One thing is important to remember: if we choose to stay in a marriage, it must be a conscious one where both partners work on becoming self-aware and let go of ego or pride. We must be sure to understand that it takes two to tango and we must both be willing to participate in the steps of the dance. We cannot achieve the success and happiness in a marriage that we envision by ourselves.
header image by Foto Pettine
If what I've written has resonated with you and you think I could be the right support for you, feel free to get in touch and schedule a Free 30 Minute Consultation by clicking the button below.
I’ve struggled with fear for a really long time. It manifests itself in different forms each day. In this blog post I want to address the fear of the unknown. And the subsequent resistance to facing the unknown that we have, paralysed by this fear. We give fear the keys to our fate so that we can feel comfortable and safe. But what if we looked it straight in the face instead? What if we kicked the door down and took control back from fear?
“One of these dimensions in particular, is one that we tend to forget or prefer not to deal with. Looking into it might lead us to recognise something about ourselves that we might have preferred not to see, so we don’t look into it. I’m talking about the emotional dimension, which refers to our feelings, empathy, moods and creativity.”
Through my own studies and life experience over the years, I came to realise that we can be compulsive and addicted to any kind of relationship, even one with a friend or colleague. The most detrimental reality is that often we don’t or can’t recognise it and can live a life going through toxic relationship cycles until we die.
Narcissism is rife in the media today and is being Googled more often than ever. People are waking up to various narcissistic characters in their lives and I’m hearing more conversations about “how to remove toxic people from your life”, perhaps because of the rise in self-development and self-care.
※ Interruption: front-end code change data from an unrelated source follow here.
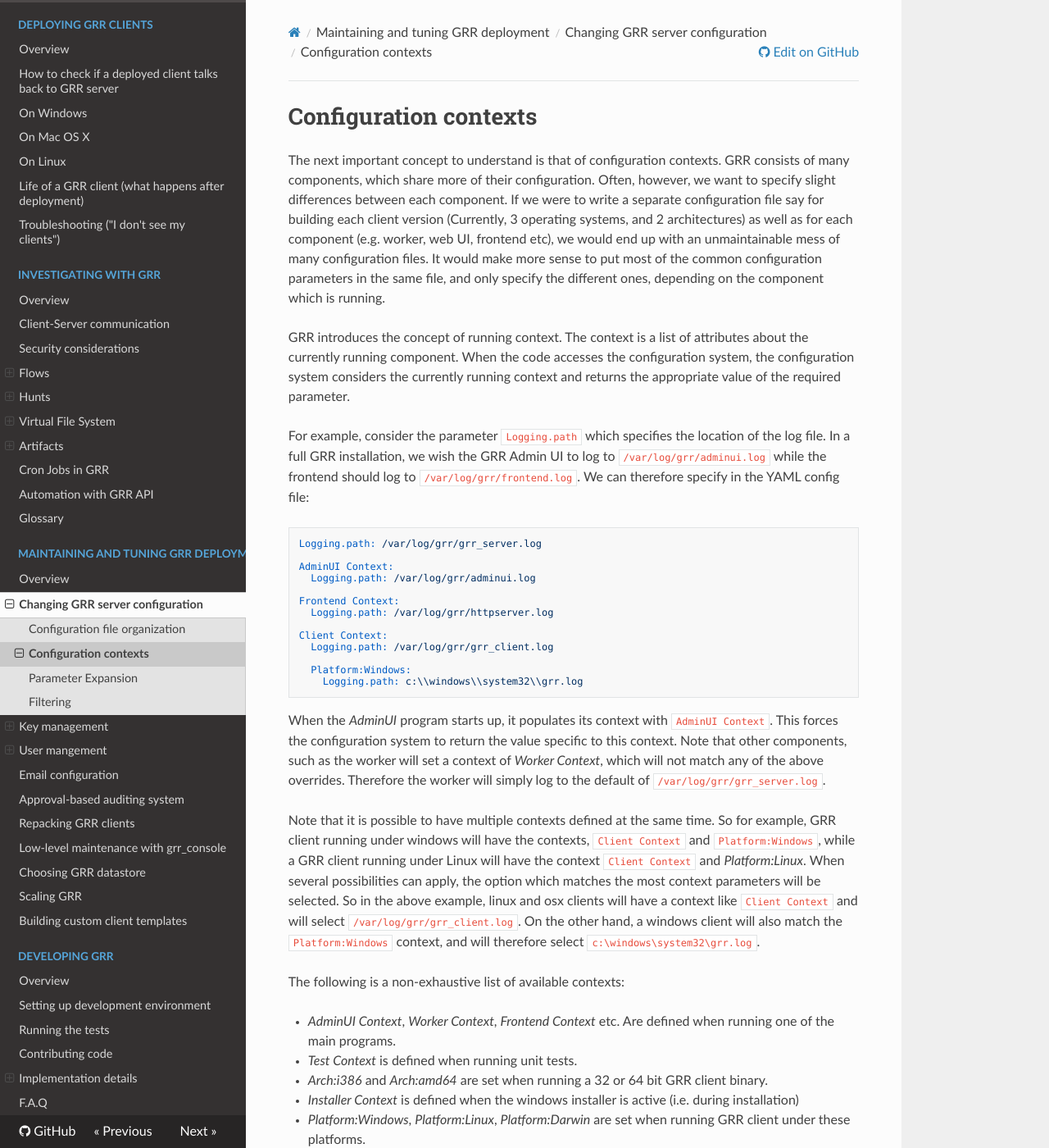
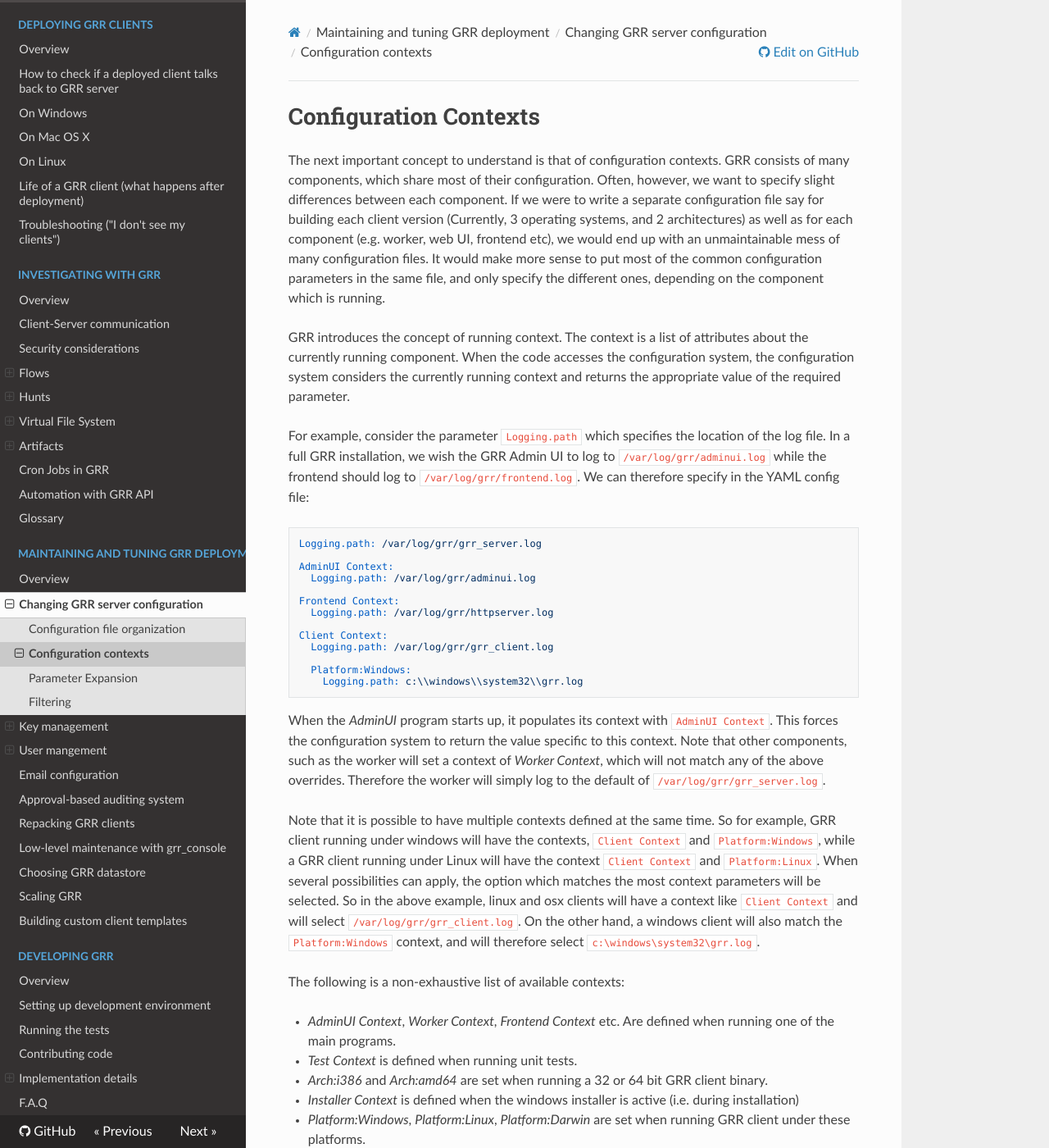
Before and after one commit to google/grr-doc, an MkDocs documentation site: the page built from docs/maintaining-and-tuning/configuration/contexts.md, in a window 1280 px wide and 1400 px high. Shown: the whole window at 82% size. Built offline with MkDocs 1.6.1, drawn with Linux system fonts in a browser that asks for light colours; nearby versions of some CDN libraries; old or Windows-style settings are respelled for this version of MkDocs; some of the changed text lies outside the part shown.

Commit message:
Some changes to the config system docs.

```diff
--- a/docs/maintaining-and-tuning/configuration/contexts.md
+++ b/docs/maintaining-and-tuning/configuration/contexts.md
@@ -1,7 +1,7 @@
-# Configuration contexts
+# Configuration Contexts
 
 The next important concept to understand is that of configuration
-contexts. GRR consists of many components, which share more of their
+contexts. GRR consists of many components, which share most of their
 configuration. Often, however, we want to specify slight differences
 between each component. If we were to write a separate configuration
 file say for building each client version (Currently, 3 operating systems, and 2
@@ -50,7 +50,7 @@
 time. So for example, GRR client running under windows will have the
 contexts, `Client Context` and `Platform:Windows`, while a GRR client
 running under Linux will have the context `Client Context` and
-*Platform:Linux*. When several possibilities can apply, the option which
+`Platform:Linux`. When several possibilities can apply, the option which
 matches the most context parameters will be selected. So in the above
 example, linux and osx clients will have a context like `Client Context`
 and will select `/var/log/grr/grr_client.log`. On the other hand, a
```
Also changed, not shown: other parts of docs/maintaining-and-tuning/configuration/contexts.md (+2 -0 lines), docs/maintaining-and-tuning/configuration/file-organization.md (+3 -3 lines), docs/maintaining-and-tuning/configuration/parameter-expansion.md (+2 -2 lines).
This blog aims to shed a light on the fact that it’s not age that decides when we are adults. It’s not financial independence or not needing to ask for any help. What decides when we’re adults, and my mum has said this countless times in her writing, is when we begin taking responsibility for our choices and start standing in ourselves.